"Ghost gun" rules go into effect today, but don't expect much

(AP Photo/Jae C. Hong, File)

For a while now, the media has been all aflutter over unserialized firearms, which they love to call “ghost guns.” There have been endless media reports all claiming that the threat from these firearms is growing, all without providing any evidence supporting their assertions.

It didn’t matter, though, because President Joe Biden–never one to let an opportunity to infringe upon the Second Amendment go to waste–gave these people what they wanted.

New rules regarding so-called ghost guns go into effect today after a last-ditch legal effort failed.

The Biden administration’s new regulations on so-called ghost guns are set to go into effect Wednesday after a federal judge denied a request to pause the rules while a legal challenge makes its way through the court system.

Chief U.S. District Judge Peter Welte in Fargo, North Dakota, rejected a request for injunctive relief in a Republican-backed lawsuit that seeks to stop the White House from implementing the new restrictions that will treat ghost guns — which can be made from parts bought online or with 3D printers — like other firearms sold in the U.S.

“The Plaintiffs have failed to demonstrate likelihood of success on the merits and irreparable harm,” Welte wrote in his decision. “Accordingly, the balance of the Dataphase factors weigh against injunctive relief, and the Court denies the Plaintiffs’ motion for a preliminary and/or permanent injunction.”

That same report goes on to claim that the number of “ghost guns” has been on the rise in recent years, but admits that there are no hard numbers as to just how many.

And, to be fair, that’s probably accurate.

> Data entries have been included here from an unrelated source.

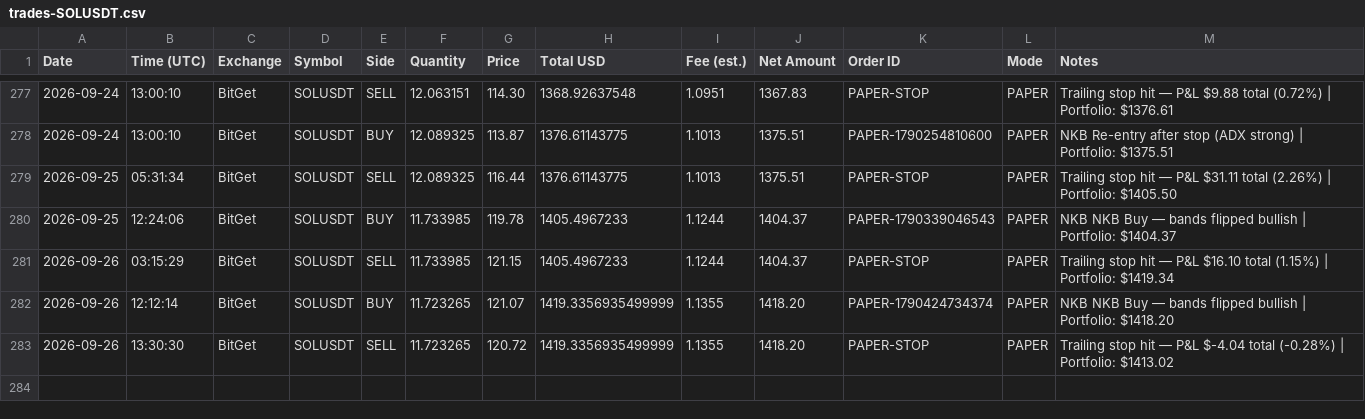
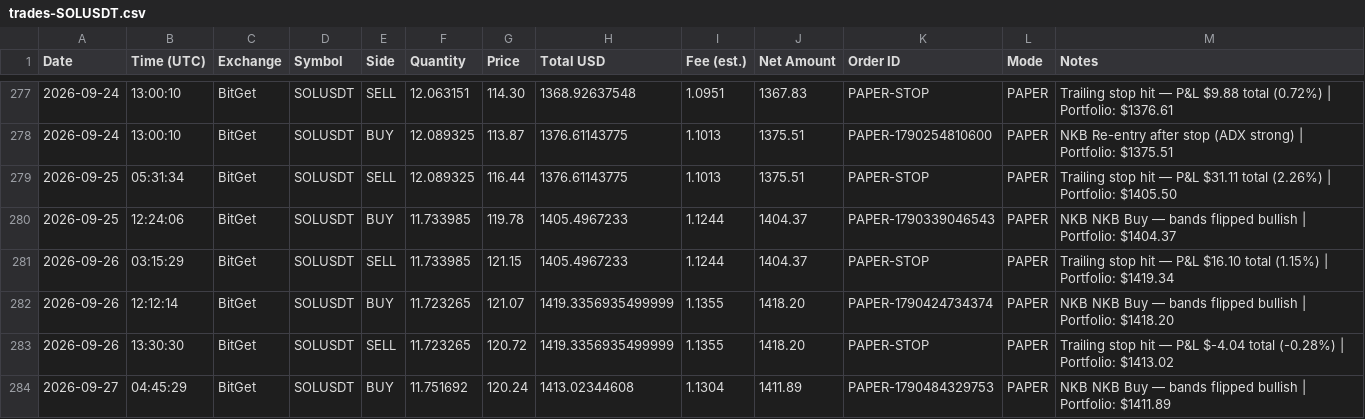
Before and after one commit to odgersjewellr-maker/my-trading--bot--lewis-scalping, a CSV file: trades-SOLUSDT.csv, drawn as a sheet; only a part is shown, gaps mark what is left out.

```diff
--- a/trades-SOLUSDT.csv
+++ b/trades-SOLUSDT.csv
@@ -283 +283,2 @@ Date,Time (UTC),Exchange,Symbol,Side,Quantity,Price,Total USD,Fee (est.),Net Amo
 2026-09-26,13:30:30,BitGet,SOLUSDT,SELL,11.723265,120.72,1419.3356935499999,1.1355,1418.20,PAPER-STOP,PAPER,"Trailing stop hit — P&L $-4.04 total (-0.28%) | Portfolio: $1413.02"
+2026-09-27,04:45:29,BitGet,SOLUSDT,BUY,11.751692,120.24,1413.02344608,1.1304,1411.89,PAPER-1790484329753,PAPER,"NKB NKB Buy — bands flipped bullish | Portfolio: $1411.89"
```
Also changed, not shown: 4 other files.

However, from what we know, most of these are built by law-abiding citizens who are looking to build a firearm for all sorts of lawful reasons. Some people just like making stuff with their hands. Others, frankly, don’t like having to create a paper trail whenever they get a firearm–and that’s not without good reason, either.

Now, though, sellers of kits will have to treat these parts as if they’re completed firearms and include serial numbers, as well as forcing people to buy them through an FFL.

But hey, as violent crime remains high, surely this will make the problem better, right? Right?

Well, not so much.

Police departments in Arlington, Dallas, and Lewisville told the CBS 11 I-Team they’ve seen an increase in ‘ghost guns’ in the past year, but the untraceable firearms make up a tiny fraction of the total number of guns their departments recover.

So far this year, Dallas police said it has recovered three times as many ‘ghost guns’ from crimes in 2022 (45 – ‘ghost guns’) than it did in all of 2020 (14 – ‘ghost guns’).

We are starting to see more and more,” said Dallas Police Chief Eddie Garcia. “But it’s less than half of a percentage point and so here we have violent crime and shootings that are being committed at a larger rate and a larger percentage with weapons that have been already legally manufactured.”

And really, that’s consistent with what we know of these so-called ghost guns and their alleged use in crime.

In March, I wrote about Illinois and their push for a law against these unserialized firearms. At the time, there were a grand total of 325 homicides since 2016.

Now, keep in mind that there were more than 19,000 gun-related homicides in 2020 alone. As Chief Garcia said, they’re less than half of a percentage point.

So while the Biden administration celebrates putting a hard kibosh on what many people viewed as a fun and internally-rewarding hobby, he’s done absolutely nothing to reduce violent crime in the United States. Nothing at all.

Then again, isn’t that par for the course for gun control?